▶ Version difference data:
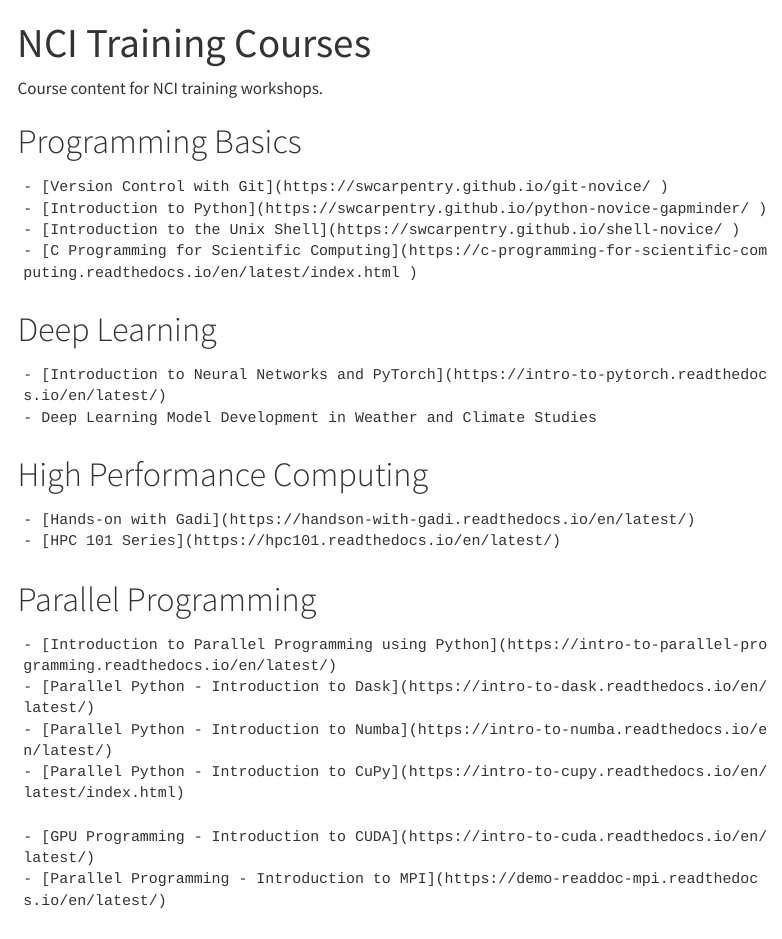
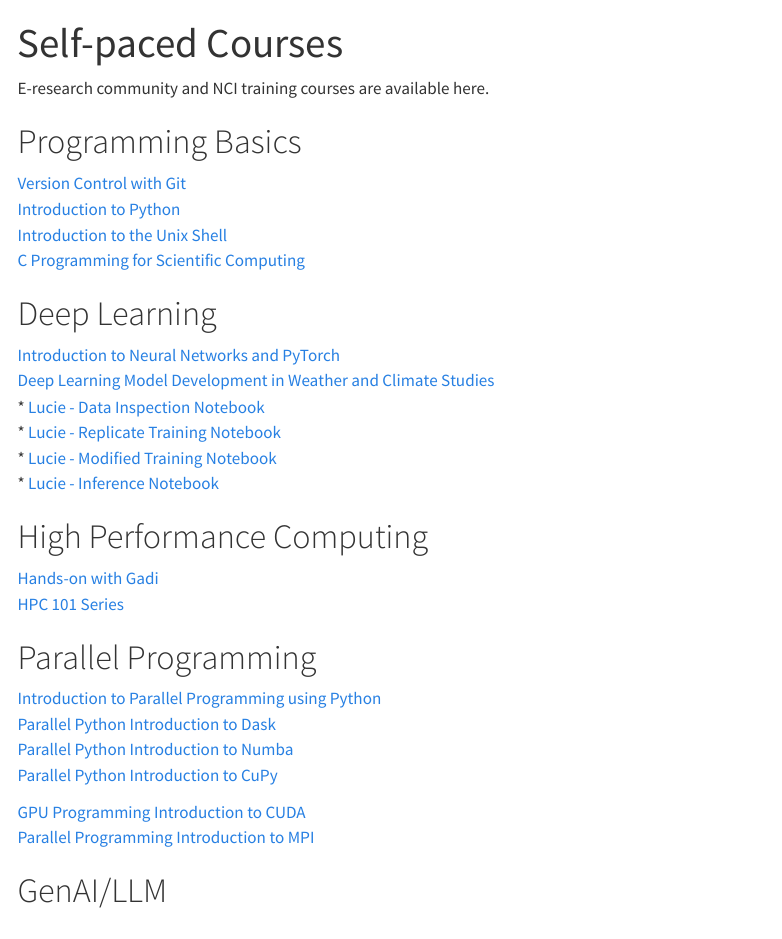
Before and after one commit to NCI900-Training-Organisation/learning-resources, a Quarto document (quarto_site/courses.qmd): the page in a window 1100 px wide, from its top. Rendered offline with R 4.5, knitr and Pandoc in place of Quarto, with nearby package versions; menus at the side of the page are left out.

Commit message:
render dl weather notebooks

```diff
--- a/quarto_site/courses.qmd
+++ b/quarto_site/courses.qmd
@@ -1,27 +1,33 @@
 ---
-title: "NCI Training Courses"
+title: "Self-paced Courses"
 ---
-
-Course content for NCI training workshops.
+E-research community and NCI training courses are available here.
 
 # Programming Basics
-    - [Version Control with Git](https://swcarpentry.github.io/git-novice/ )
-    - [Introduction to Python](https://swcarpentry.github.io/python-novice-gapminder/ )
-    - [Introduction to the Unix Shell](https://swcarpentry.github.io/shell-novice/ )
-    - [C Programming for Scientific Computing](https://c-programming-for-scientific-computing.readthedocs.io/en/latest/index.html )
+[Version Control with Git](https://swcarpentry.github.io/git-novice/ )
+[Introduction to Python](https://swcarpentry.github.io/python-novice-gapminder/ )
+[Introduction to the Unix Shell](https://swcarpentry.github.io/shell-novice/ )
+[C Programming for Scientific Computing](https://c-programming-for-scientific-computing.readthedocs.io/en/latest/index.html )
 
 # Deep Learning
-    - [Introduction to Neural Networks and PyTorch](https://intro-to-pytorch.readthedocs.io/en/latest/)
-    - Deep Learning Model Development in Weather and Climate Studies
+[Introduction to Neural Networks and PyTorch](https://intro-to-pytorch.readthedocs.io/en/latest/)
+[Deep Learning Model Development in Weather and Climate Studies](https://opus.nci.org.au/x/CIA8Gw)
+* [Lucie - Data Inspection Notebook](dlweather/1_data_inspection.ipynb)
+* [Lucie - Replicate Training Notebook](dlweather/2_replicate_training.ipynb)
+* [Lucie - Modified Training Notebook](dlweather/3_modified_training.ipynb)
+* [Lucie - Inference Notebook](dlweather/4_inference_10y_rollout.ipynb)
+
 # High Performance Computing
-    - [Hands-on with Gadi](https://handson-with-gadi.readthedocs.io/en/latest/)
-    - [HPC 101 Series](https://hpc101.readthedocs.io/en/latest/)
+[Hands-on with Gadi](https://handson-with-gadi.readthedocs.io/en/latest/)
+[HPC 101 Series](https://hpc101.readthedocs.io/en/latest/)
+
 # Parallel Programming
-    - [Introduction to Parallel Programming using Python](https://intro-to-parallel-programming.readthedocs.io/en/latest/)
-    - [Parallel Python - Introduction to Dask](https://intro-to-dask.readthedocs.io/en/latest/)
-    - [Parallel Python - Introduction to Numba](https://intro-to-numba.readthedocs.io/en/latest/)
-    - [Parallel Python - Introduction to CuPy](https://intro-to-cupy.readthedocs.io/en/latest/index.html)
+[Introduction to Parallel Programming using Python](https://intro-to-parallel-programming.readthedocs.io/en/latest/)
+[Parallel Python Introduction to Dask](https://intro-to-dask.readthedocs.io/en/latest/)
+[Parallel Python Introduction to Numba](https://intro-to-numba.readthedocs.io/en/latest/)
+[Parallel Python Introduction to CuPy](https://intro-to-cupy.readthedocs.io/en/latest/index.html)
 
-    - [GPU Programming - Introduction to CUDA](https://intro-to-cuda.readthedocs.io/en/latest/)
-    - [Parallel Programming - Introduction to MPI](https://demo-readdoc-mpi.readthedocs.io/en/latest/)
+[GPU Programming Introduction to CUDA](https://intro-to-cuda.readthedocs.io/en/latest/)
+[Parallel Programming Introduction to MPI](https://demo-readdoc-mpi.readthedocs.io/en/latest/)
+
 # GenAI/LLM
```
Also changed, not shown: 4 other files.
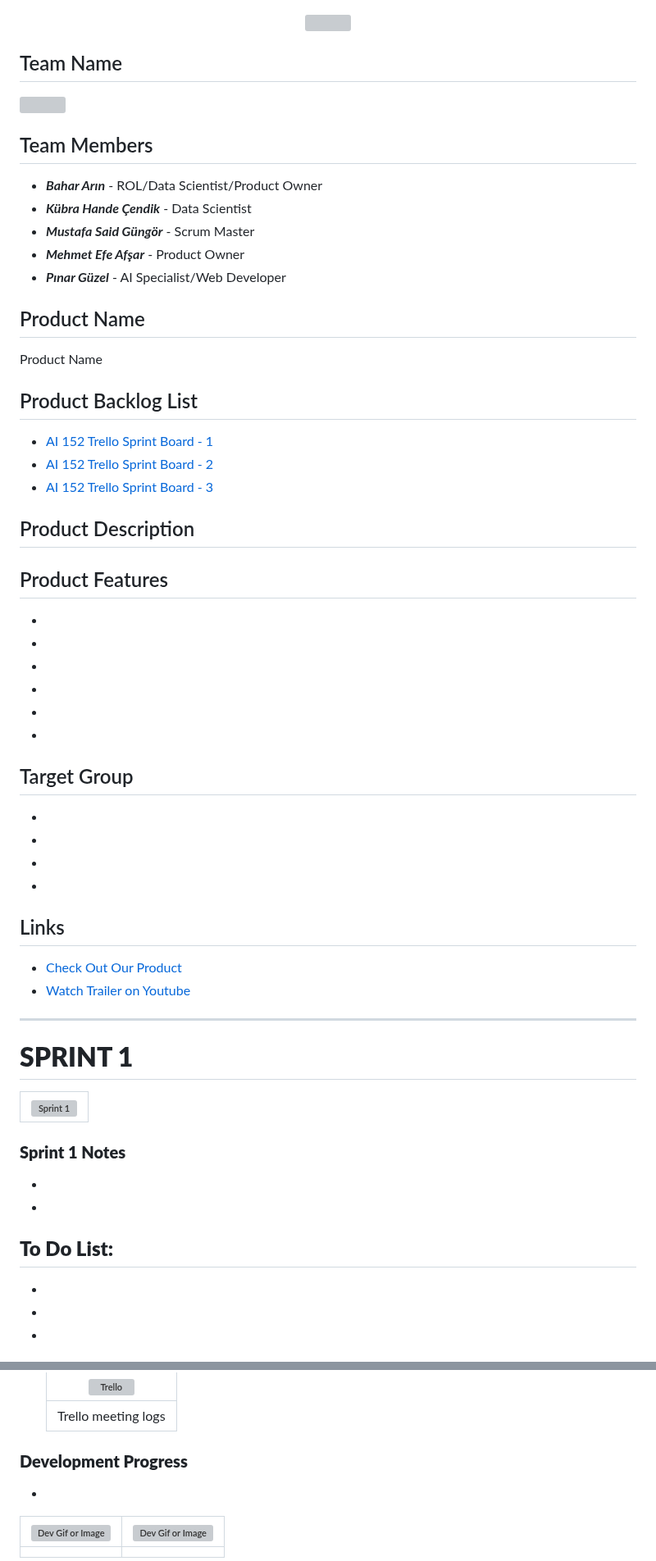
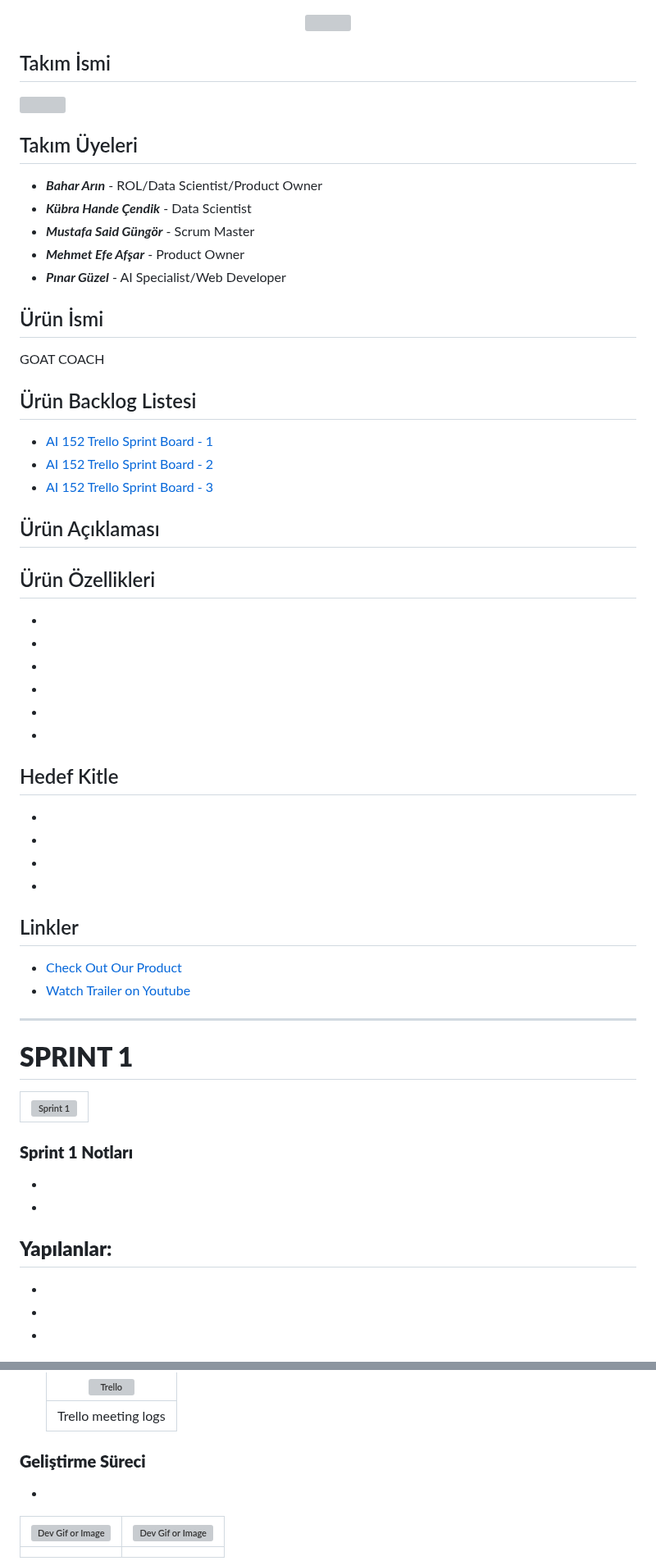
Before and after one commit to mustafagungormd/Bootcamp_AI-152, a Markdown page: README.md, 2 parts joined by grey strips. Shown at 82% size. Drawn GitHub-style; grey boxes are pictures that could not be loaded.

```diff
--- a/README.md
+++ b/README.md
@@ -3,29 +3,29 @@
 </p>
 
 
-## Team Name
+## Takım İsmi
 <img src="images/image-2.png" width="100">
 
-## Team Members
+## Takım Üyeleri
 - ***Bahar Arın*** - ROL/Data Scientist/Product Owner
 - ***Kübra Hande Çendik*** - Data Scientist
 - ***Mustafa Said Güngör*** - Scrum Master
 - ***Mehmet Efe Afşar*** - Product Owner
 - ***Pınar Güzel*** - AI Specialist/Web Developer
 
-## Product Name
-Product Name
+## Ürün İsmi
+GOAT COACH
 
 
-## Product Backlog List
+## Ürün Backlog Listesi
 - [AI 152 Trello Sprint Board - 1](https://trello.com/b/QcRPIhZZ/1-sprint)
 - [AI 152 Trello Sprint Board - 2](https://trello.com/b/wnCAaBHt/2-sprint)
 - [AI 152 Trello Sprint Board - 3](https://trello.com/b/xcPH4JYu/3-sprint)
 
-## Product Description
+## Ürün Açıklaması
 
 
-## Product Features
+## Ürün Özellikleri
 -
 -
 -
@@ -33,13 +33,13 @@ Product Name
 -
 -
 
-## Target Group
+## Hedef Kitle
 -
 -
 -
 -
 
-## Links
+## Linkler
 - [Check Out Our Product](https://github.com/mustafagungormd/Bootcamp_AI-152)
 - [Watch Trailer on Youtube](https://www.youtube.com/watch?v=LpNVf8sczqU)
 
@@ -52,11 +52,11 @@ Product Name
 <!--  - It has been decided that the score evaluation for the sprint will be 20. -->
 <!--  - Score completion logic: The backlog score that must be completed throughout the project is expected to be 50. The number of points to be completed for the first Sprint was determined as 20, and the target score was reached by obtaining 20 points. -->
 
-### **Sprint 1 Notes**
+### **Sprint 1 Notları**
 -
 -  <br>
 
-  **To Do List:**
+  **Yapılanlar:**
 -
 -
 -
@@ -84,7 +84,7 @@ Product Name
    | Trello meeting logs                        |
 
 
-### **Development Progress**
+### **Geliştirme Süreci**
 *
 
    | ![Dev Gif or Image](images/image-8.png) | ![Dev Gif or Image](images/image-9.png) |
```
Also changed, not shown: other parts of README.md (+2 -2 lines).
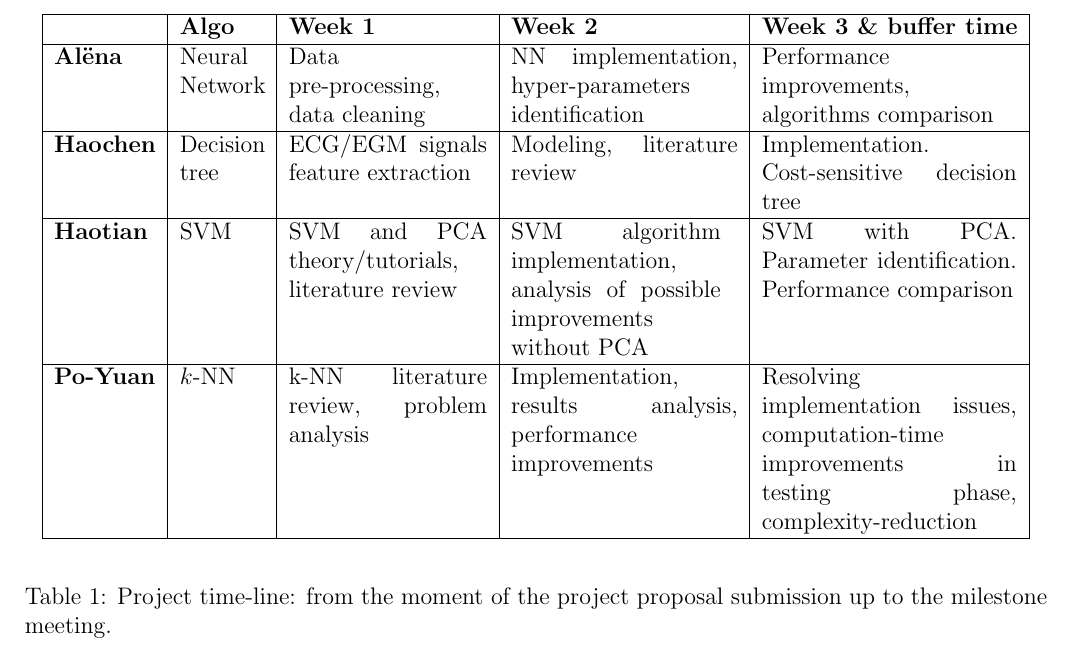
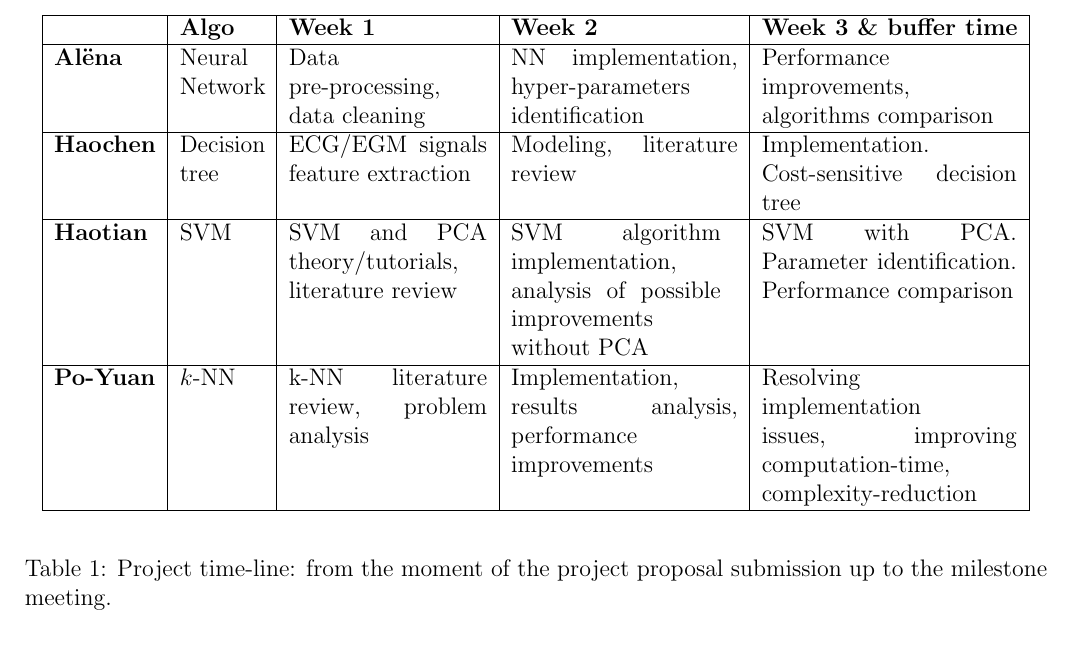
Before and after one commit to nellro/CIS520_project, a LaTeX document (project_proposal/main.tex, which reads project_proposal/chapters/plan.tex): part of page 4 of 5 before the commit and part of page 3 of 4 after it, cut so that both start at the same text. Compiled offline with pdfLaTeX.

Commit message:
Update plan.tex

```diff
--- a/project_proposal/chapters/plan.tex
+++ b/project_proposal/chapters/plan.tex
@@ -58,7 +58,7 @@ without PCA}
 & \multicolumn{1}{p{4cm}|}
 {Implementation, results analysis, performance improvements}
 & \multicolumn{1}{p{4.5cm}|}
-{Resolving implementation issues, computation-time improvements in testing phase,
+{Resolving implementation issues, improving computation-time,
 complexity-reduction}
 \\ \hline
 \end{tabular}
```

▶ Required work:
When a line of the records has the word "Parallel", pick it out and copy it.

▶ Task response:
 # Parallel Programming
-    - [Introduction to Parallel Programming using Python](https://intro-to-parallel-programming.readthedocs.io/en/latest/)
-    - [Parallel Python - Introduction to Dask](https://intro-to-dask.readthedocs.io/en/latest/)
-    - [Parallel Python - Introduction to Numba](https://intro-to-numba.readthedocs.io/en/latest/)
-    - [Parallel Python - Introduction to CuPy](https://intro-to-cupy.readthedocs.io/en/latest/index.html)
+[Introduction to Parallel Programming using Python](https://intro-to-parallel-programming.readthedocs.io/en/latest/)
+[Parallel Python Introduction to Dask](https://intro-to-dask.readthedocs.io/en/latest/)
+[Parallel Python Introduction to Numba](https://intro-to-numba.readthedocs.io/en/latest/)
+[Parallel Python Introduction to CuPy](https://intro-to-cupy.readthedocs.io/en/latest/index.html)
-    - [Parallel Programming - Introduction to MPI](https://demo-readdoc-mpi.readthedocs.io/en/latest/)
+[Parallel Programming Introduction to MPI](https://demo-readdoc-mpi.readthedocs.io/en/latest/)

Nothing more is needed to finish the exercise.